An important factor to Xiaomi’s advantage was that it had provided security for Sisvel’s royalty fees. The escrow agreement that governed this is satisfactory, according to the CoA. Sisvel is entitled to claim payment unilaterally under that agreement, inter alia, if the applicable FRAND royalty is determined in the proceedings pending between the parties in England. The security provided by Xiaomi meant that there was a level playing field between Xiaomi and other competitors who had entered into licence agreements with Sisvel. The CoA did not agree with Sisvel’s argument that security has been provided for too low an amount, now that the amount refers to more patents than to which the infringement proceedings at issue refer and leaves room for even higher damages, for example on the basis of a higher rate for non-compliant use. The amount for which Xiaomi provided security has been redacted in the judgement, but it appears from the judgement that the amount has been calculated on the basis of the licence fee desired by Sisvel for use of the entire patent portfolio on the basis of sales in The Netherlands during the entire term of the patent that was subject of the proceedings.
Whether or not Xiaomi had behaved as an unwilling licensee, was not taken into account by the CoA in its assessment of proportionality (which assessment is made before any FRAND defences are considered).
Based on the above, the CoA assigned most weight to Xiaomi’s arguments and deemed a PI in interim relief proceedings under the circumstances disproportionate.
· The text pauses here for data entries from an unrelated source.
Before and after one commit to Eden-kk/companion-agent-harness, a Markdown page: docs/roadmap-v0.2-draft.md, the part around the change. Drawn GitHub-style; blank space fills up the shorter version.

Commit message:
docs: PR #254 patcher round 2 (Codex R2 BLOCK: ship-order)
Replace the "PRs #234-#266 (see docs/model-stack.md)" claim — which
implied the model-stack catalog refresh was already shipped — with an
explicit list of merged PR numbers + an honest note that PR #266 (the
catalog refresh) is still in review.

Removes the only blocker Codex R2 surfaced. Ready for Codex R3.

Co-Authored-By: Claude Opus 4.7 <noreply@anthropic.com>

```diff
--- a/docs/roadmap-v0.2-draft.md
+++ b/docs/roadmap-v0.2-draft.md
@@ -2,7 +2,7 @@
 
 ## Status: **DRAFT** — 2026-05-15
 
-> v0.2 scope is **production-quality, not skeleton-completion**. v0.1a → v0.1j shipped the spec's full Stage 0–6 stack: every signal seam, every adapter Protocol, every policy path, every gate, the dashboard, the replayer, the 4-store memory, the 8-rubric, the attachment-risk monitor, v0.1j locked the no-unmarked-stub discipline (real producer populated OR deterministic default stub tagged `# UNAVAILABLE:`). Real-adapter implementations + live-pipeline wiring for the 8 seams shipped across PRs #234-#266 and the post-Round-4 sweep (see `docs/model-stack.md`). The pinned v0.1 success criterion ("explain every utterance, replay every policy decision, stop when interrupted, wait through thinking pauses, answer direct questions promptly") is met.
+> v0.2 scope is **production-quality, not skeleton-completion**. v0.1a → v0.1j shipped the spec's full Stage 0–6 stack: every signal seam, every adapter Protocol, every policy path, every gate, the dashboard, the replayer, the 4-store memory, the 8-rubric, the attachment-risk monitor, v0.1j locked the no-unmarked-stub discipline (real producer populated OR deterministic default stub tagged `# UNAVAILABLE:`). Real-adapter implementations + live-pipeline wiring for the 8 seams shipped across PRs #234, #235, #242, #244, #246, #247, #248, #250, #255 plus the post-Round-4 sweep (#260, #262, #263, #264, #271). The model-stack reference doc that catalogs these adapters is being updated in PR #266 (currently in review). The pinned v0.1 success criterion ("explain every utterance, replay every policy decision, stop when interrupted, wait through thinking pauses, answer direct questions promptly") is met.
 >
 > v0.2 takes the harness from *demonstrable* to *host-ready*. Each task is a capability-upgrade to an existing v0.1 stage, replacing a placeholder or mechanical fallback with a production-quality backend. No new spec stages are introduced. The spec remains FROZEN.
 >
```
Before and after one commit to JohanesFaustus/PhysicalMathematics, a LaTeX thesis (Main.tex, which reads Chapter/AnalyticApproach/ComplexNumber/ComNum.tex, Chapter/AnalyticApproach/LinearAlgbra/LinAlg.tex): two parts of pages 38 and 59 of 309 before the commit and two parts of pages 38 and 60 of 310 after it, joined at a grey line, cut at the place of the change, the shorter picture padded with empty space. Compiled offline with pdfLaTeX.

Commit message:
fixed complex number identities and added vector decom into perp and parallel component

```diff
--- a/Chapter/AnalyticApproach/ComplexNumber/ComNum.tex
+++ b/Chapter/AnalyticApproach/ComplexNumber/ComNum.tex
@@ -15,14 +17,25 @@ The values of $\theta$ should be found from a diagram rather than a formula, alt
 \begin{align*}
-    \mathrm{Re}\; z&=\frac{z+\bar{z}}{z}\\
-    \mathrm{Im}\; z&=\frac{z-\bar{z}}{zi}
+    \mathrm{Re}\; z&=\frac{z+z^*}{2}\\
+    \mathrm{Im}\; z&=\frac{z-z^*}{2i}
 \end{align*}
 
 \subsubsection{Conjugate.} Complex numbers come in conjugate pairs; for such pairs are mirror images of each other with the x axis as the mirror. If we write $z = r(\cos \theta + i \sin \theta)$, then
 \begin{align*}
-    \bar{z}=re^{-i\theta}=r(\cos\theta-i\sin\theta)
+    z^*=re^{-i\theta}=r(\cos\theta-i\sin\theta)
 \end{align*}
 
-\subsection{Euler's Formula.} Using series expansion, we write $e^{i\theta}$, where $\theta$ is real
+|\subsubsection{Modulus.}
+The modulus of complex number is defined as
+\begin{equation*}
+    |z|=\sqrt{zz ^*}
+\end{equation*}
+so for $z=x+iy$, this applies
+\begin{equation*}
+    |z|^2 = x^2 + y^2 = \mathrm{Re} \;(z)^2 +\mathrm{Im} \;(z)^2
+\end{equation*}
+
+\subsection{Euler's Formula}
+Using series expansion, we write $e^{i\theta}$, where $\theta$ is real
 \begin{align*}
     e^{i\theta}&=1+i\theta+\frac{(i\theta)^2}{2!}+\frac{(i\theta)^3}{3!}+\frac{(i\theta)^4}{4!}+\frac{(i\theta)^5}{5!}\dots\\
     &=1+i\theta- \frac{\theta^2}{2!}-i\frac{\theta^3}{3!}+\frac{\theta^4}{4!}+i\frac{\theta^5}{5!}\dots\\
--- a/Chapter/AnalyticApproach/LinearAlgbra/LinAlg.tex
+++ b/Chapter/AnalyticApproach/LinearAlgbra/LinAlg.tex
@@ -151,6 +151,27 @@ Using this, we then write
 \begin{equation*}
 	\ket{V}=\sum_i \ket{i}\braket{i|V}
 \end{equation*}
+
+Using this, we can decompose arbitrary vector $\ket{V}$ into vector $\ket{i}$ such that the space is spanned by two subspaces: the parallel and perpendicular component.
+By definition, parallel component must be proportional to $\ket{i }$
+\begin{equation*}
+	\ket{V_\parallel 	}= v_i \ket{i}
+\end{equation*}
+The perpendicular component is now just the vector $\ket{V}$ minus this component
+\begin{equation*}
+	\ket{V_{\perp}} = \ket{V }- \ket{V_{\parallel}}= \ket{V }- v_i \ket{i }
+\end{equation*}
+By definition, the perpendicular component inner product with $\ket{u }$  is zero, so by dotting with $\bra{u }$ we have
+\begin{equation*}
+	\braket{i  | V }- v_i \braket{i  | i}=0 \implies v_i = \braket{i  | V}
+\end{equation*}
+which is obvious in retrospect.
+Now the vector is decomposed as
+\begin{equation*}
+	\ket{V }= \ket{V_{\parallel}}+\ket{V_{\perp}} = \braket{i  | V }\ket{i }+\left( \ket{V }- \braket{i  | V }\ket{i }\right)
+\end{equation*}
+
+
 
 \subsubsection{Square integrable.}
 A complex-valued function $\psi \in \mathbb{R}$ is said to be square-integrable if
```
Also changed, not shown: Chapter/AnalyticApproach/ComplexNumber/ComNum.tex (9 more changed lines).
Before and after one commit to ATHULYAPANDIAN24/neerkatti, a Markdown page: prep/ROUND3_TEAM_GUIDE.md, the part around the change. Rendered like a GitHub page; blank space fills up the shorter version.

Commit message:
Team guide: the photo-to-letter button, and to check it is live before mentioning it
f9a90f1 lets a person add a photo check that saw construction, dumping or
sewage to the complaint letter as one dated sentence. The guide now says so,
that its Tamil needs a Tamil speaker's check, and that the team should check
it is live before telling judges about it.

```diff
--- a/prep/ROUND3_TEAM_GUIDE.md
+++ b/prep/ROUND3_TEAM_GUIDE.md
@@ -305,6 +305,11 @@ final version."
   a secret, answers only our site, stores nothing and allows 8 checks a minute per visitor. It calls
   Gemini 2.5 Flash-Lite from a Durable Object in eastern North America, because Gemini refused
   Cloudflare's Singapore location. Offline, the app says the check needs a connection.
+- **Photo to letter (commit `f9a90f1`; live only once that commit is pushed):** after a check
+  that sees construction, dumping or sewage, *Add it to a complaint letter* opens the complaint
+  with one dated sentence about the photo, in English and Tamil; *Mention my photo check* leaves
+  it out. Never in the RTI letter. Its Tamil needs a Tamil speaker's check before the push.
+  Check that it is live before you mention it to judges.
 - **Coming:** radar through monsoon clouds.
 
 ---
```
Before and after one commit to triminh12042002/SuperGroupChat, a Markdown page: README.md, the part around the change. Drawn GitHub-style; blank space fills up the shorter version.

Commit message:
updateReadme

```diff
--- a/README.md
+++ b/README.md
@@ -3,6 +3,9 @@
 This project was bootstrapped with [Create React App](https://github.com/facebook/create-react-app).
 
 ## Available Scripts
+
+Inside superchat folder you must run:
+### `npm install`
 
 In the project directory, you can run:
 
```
The judgment provides some interesting insight into the way in which proportionality is assessed in interim relief (PI) proceedings involving SEPs. We do not believe that this judgement justifies the conclusion that SEPs can by definition not be enforced in interim relief proceedings. The CoA does briefly pay attention to the complexity of SEP/FRAND cases, but sees this only as one of many circumstances that must be taken into account. Enforcing SEPs in interim relief proceedings may therefore still be worth a try under different circumstances.